Lions receive break at Packers' expense
Nov 14, 2012 at 3:32p ET
This week, they’re getting a big one at the expense of the opponent.
Green Bay coach Mike McCarthy announced Wednesday that standout linebacker Clay Matthews won’t be available for Sunday’s game against the Lions because of a hamstring injury he suffered in Green Bay's Week 9 win over the Arizona Cardinals.
It’s another in a long series of injuries that have hampered the Packers throughout the season.
Matthews is one of the top candidates for the league’s Defensive Player of the Year honors. He has 40 tackles, including a team-high nine sacks, in nine games.
“I don’t think you could ever measure what Clay Matthews means to your football team,” McCarthy said. “He’s clearly one of the best defensive players in the game in my opinion. He’s a dynamic player.”
The Packers also are without other key players such as cornerback Charles Woodson, receiver Greg Jennings and offensive tackle Bryan Bulaga.

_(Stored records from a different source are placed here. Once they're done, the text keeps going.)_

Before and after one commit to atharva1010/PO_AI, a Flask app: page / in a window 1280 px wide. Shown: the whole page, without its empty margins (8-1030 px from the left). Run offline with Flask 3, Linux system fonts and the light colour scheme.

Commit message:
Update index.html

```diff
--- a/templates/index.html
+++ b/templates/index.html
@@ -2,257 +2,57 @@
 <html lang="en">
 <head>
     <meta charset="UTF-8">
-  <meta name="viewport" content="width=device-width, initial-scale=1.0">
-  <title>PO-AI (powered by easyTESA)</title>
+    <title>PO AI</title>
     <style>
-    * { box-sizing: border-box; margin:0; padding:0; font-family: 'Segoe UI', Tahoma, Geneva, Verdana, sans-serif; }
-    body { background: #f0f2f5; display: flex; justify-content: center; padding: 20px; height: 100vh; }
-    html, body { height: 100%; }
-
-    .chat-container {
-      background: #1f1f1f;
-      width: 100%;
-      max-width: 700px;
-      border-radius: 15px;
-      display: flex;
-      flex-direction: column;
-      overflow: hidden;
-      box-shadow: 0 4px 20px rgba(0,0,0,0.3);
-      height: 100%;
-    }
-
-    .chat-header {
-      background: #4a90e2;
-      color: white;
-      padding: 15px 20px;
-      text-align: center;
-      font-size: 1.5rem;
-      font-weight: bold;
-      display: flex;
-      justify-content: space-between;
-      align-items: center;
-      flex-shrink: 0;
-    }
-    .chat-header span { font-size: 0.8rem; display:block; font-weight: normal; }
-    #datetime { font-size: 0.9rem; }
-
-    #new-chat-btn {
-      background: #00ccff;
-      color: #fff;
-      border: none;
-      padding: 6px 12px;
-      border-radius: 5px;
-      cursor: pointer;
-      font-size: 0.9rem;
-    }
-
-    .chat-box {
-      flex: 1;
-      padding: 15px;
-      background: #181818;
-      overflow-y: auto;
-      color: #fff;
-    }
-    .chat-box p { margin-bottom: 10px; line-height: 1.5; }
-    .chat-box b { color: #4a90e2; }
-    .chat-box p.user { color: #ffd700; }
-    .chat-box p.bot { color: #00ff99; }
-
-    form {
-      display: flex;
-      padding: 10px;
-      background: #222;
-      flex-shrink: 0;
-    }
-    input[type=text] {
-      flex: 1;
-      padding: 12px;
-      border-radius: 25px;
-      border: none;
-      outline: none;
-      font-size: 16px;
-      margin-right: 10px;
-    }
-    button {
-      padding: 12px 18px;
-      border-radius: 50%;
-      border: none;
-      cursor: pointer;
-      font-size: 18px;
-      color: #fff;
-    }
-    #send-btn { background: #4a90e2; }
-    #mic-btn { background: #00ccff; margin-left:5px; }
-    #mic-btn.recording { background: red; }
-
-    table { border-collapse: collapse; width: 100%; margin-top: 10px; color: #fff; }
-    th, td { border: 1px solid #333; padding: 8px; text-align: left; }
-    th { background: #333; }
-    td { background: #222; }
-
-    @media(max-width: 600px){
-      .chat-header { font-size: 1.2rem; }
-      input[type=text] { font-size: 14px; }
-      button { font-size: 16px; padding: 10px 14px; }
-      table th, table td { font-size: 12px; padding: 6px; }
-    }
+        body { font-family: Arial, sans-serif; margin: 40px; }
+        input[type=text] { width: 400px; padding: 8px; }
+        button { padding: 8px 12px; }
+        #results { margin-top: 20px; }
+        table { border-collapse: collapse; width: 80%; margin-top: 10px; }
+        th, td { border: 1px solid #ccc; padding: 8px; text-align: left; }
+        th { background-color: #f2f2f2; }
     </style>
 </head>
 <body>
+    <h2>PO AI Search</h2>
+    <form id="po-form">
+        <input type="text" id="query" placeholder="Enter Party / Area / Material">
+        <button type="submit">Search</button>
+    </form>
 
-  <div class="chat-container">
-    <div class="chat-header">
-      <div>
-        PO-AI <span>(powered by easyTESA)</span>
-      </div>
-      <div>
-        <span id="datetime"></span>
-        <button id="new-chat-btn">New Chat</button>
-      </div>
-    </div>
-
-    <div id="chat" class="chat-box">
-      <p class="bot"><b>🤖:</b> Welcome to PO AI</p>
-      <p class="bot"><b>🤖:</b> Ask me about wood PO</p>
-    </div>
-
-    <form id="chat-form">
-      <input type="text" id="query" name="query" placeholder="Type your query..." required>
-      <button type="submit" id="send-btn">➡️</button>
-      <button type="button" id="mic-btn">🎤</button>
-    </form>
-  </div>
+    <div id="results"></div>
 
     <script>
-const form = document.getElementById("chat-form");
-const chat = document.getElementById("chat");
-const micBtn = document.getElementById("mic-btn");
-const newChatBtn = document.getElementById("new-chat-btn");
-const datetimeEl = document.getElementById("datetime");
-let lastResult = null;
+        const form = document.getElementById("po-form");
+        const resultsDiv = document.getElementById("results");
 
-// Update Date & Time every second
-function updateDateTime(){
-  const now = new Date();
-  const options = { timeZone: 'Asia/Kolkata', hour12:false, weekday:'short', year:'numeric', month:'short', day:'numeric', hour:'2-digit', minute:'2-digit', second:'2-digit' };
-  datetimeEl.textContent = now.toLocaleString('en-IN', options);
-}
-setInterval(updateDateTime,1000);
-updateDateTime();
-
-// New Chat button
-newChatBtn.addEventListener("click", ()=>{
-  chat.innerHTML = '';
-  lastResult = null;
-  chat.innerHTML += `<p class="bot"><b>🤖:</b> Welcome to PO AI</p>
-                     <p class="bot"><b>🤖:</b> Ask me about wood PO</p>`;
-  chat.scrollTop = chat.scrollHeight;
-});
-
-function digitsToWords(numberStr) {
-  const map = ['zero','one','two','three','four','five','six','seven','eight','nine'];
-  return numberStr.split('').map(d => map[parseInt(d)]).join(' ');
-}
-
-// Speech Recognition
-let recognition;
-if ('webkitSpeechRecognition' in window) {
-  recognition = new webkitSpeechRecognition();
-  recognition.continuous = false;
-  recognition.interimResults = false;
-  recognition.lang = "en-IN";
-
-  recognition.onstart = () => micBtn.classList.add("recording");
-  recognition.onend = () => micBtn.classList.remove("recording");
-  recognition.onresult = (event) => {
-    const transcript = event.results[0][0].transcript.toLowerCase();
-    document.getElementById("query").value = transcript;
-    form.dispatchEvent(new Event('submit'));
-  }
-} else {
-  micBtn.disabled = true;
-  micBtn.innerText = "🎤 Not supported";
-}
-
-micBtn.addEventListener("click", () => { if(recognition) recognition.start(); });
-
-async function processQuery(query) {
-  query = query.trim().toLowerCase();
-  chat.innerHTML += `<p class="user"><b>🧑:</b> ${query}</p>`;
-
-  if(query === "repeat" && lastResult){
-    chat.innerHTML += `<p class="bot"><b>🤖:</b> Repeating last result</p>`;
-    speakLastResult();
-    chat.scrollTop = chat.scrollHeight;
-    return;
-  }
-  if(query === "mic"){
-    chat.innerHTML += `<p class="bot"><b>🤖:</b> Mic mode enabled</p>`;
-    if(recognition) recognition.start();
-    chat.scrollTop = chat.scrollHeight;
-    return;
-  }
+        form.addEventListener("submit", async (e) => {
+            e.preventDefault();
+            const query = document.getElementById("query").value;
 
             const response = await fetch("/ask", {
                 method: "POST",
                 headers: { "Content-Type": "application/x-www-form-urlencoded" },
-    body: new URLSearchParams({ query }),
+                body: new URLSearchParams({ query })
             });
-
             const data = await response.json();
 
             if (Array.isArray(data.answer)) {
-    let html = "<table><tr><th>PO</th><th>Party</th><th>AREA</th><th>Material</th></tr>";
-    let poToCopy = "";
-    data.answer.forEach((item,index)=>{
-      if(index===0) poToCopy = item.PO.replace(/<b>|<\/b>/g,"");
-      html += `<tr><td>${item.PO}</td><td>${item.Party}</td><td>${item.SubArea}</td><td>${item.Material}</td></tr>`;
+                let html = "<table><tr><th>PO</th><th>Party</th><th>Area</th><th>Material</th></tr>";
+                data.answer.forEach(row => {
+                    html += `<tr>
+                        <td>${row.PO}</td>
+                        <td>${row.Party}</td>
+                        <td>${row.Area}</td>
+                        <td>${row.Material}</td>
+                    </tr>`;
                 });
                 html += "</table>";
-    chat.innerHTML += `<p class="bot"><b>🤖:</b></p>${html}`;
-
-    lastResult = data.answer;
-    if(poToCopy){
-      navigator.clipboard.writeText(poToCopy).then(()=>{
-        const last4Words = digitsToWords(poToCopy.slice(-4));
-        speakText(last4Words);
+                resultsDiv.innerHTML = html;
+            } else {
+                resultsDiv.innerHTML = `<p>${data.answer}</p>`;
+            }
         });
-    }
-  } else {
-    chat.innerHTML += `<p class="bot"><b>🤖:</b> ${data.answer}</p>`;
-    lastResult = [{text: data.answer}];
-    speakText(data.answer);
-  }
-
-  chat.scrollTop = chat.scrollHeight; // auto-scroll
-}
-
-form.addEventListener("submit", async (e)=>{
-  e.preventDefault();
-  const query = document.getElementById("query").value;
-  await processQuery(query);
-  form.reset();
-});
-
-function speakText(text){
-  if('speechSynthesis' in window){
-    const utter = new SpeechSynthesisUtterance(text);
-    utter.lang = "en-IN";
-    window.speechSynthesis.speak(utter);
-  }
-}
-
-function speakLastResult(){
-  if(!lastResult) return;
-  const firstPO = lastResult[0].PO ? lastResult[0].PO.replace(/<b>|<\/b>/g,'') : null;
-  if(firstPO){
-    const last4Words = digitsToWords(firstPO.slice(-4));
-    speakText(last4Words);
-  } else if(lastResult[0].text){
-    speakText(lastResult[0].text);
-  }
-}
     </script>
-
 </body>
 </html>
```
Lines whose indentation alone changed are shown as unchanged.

Nevertheless, Green Bay (6-3) brings a four-game winning streak into Ford Field.
“You don’t gain anything spending a whole lot of time talking about it,” McCarthy said of the injury woes. “Our team understands that. We do have experience in these situations.
“We just try to play to our strengths. You get to a point in the season where you identify who you are. We’re a 6-3 football team that’s had some adversity whether it’s medically or some games that we feel probably got away from us. You’ve got to learn from those situations and apply it.
“We’re just about winning and growing each week. It doesn’t get much fancier than that.”
The Lions’ constantly changing secondary is adding some much-needed size at cornerback.
Drayton Florence (6-foot, 193 pounds) is expected to return from the injured list for Sunday’s game.
Pat Lee (6-foot, 200 pounds) was acquired earlier this week after being put on waivers by Oakland.
The Lions’ other cornerbacks weigh in the range of 175 to 185 pounds.
Florence has missed the last seven games following surgery for a broken forearm.
“He’s worked very hard to come back,” Lions coach Jim Schwartz said. “He’s been a good player for a long time. We’ve missed him these last eight weeks.”
The Lions will have to make a roster move before Sunday for Florence to play.
Meanwhile, Lee’s availability was a little surprising. He had started seven games for the Raiders.
But to make room for another player to come off injured reserve, Oakland decided to get rid of him.
“It was very crazy,” Lee said. “I really don’t want to get into that.”
Lee politely called it a “numbers situation.”
“I had an opportunity there and I got a lot of good film,” he said. “I appreciate that.”
Asked if he was surprised by the move, Lee said, “Kinda, sorta. It’s a business. Can’t really say much.”
It remains to be seen whether Lee will be able to catch up on the Lions’ system fast enough to be in uniform for the Green Bay game.
He replaces Alphonso Smith, who was released Monday.
“It’s very rare that those guys become available (in November),” Schwartz said, pointing out that Lee is a veteran who has size and can contribute on special teams. “That was a good get for us, especially at this point in the year.”
Lee, 28, was a second-round draft pick by Green Bay in 2008. He appeared in 32 games for the Packers from 2008-11, missing all of '09 because of a knee injury.
Asked whether he might be able to help his new teammates with a scouting report on the Packers, Lee said with a laugh, “I’ll be talking to these guys.”
Defensive end Cliff Avril, who suffered a concussion last Sunday, apparently will be ready to play.
“If I still had a concussion, I wouldn’t be talking to y’all,” Avril said. “I feel fine. I feel great.”
Safety Erick Coleman missed Wednesday’s practice.
“He got poked in the eye,” Schwartz said. “He had a headache. He looks like he went through a championship fight.”
Three days after the game, defensive tackle Ndamukong Suh was officially credited with a sack in the Lions' loss at Minnesota. The play was originally ruled as a rushing attempt by Vikings quarterback Christian Ponder.